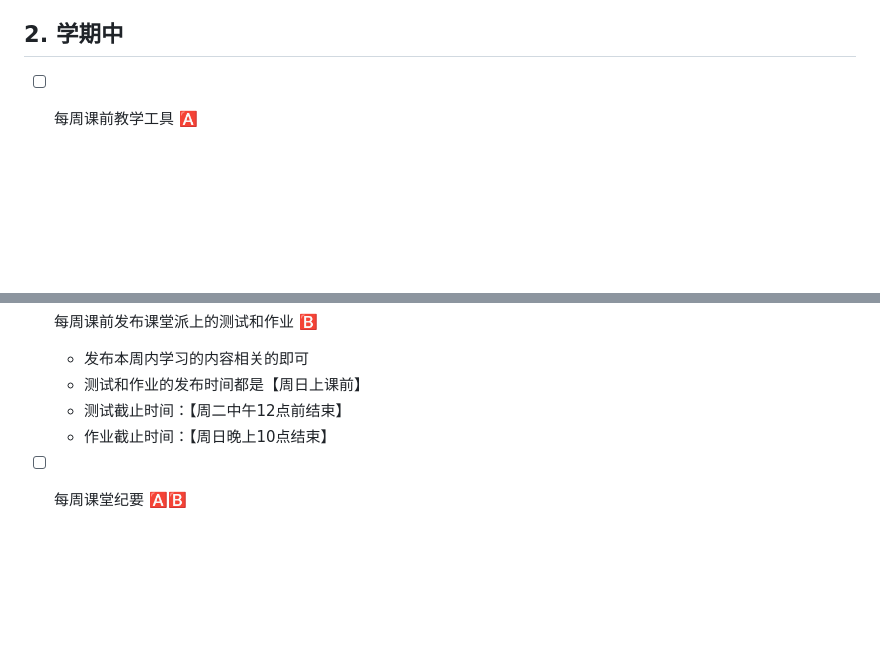
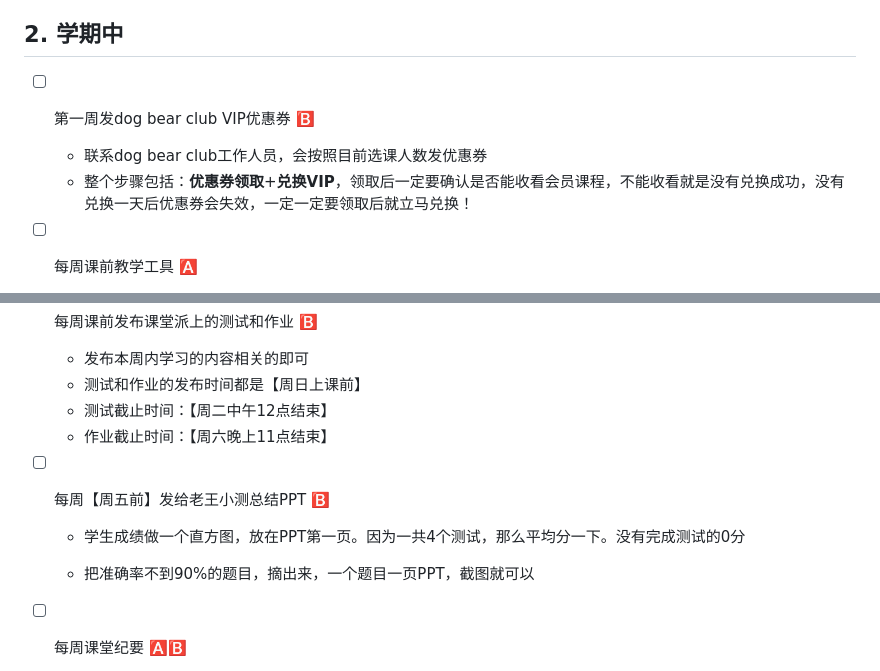
Before and after one commit to Helenology/TA_Reg, a Markdown page: README.md, 2 parts joined by grey strips. Rendered like a GitHub page; blank space fills up the shorter version.

Commit message:
update 小测总结+优惠券说明

```diff
--- a/README.md
+++ b/README.md
@@ -12,6 +12,10 @@
 - [ ] `课堂派`->`备课区`->`题库` 和 `课堂派`->`备课区`->`作业` 从备课区导入全部测试和作业，此时不用点击发布，学期中每周课前发布即可
 
 ## 2. 学期中
+- [ ] 第一周发dog bear club VIP优惠券 🅱️
+  - 联系dog bear club工作人员，会按照目前选课人数发优惠券
+  - 整个步骤包括：**优惠券领取**+**兑换VIP**，领取后一定要确认是否能收看会员课程，不能收看就是没有兑换成功，没有兑换一天后优惠券会失效，一定一定要领取后就立马兑换！
+
 - [ ] 每周课前教学工具 🅰️
   - 一楼保安处的马克笔和水
   - 一楼咖啡厅的饮料（老王喜欢喝柚子茶）
@@ -26,8 +30,14 @@
 - [ ] 每周课前发布课堂派上的测试和作业 🅱️
   - 发布本周内学习的内容相关的即可
   - 测试和作业的发布时间都是【周日上课前】
-  - 测试截止时间：【周二中午12点前结束】
-  - 作业截止时间：【周日晚上10点结束】
+  - 测试截止时间：【周二中午12点结束】
+  - 作业截止时间：【周六晚上11点结束】
+
+- [ ] 每周【周五前】发给老王小测总结PPT 🅱️
+  - 学生成绩做一个直方图，放在PPT第一页。因为一共4个测试，那么平均分一下。没有完成测试的0分
+
+  - 把准确率不到90%的题目，摘出来，一个题目一页PPT，截图就可以
+
 
 - [ ] 每周课堂纪要 🅰️🅱️
   > 每节课需要记课堂纪要，注意每年老王会修改PPT，所以之前的课堂纪要不能全部copy，需要适应性修改，最好每周鼓励一下同学们坚持下去
```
****************************************
### Work instructions
Write every line above again exactly, but leave the pictures out.

### Result of the task
Before and after one commit to Helenology/TA_Reg, a Markdown page: README.md, 2 parts joined by grey strips. Rendered like a GitHub page; blank space fills up the shorter version.

Commit message:
update 小测总结+优惠券说明

```diff
--- a/README.md
+++ b/README.md
@@ -12,6 +12,10 @@
 - [ ] `课堂派`->`备课区`->`题库` 和 `课堂派`->`备课区`->`作业` 从备课区导入全部测试和作业，此时不用点击发布，学期中每周课前发布即可
 
 ## 2. 学期中
+- [ ] 第一周发dog bear club VIP优惠券 🅱️
+  - 联系dog bear club工作人员，会按照目前选课人数发优惠券
+  - 整个步骤包括：**优惠券领取**+**兑换VIP**，领取后一定要确认是否能收看会员课程，不能收看就是没有兑换成功，没有兑换一天后优惠券会失效，一定一定要领取后就立马兑换！
+
 - [ ] 每周课前教学工具 🅰️
   - 一楼保安处的马克笔和水
   - 一楼咖啡厅的饮料（老王喜欢喝柚子茶）
@@ -26,8 +30,14 @@
 - [ ] 每周课前发布课堂派上的测试和作业 🅱️
   - 发布本周内学习的内容相关的即可
   - 测试和作业的发布时间都是【周日上课前】
-  - 测试截止时间：【周二中午12点前结束】
-  - 作业截止时间：【周日晚上10点结束】
+  - 测试截止时间：【周二中午12点结束】
+  - 作业截止时间：【周六晚上11点结束】
+
+- [ ] 每周【周五前】发给老王小测总结PPT 🅱️
+  - 学生成绩做一个直方图，放在PPT第一页。因为一共4个测试，那么平均分一下。没有完成测试的0分
+
+  - 把准确率不到90%的题目，摘出来，一个题目一页PPT，截图就可以
+
 
 - [ ] 每周课堂纪要 🅰️🅱️
   > 每节课需要记课堂纪要，注意每年老王会修改PPT，所以之前的课堂纪要不能全部copy，需要适应性修改，最好每周鼓励一下同学们坚持下去
```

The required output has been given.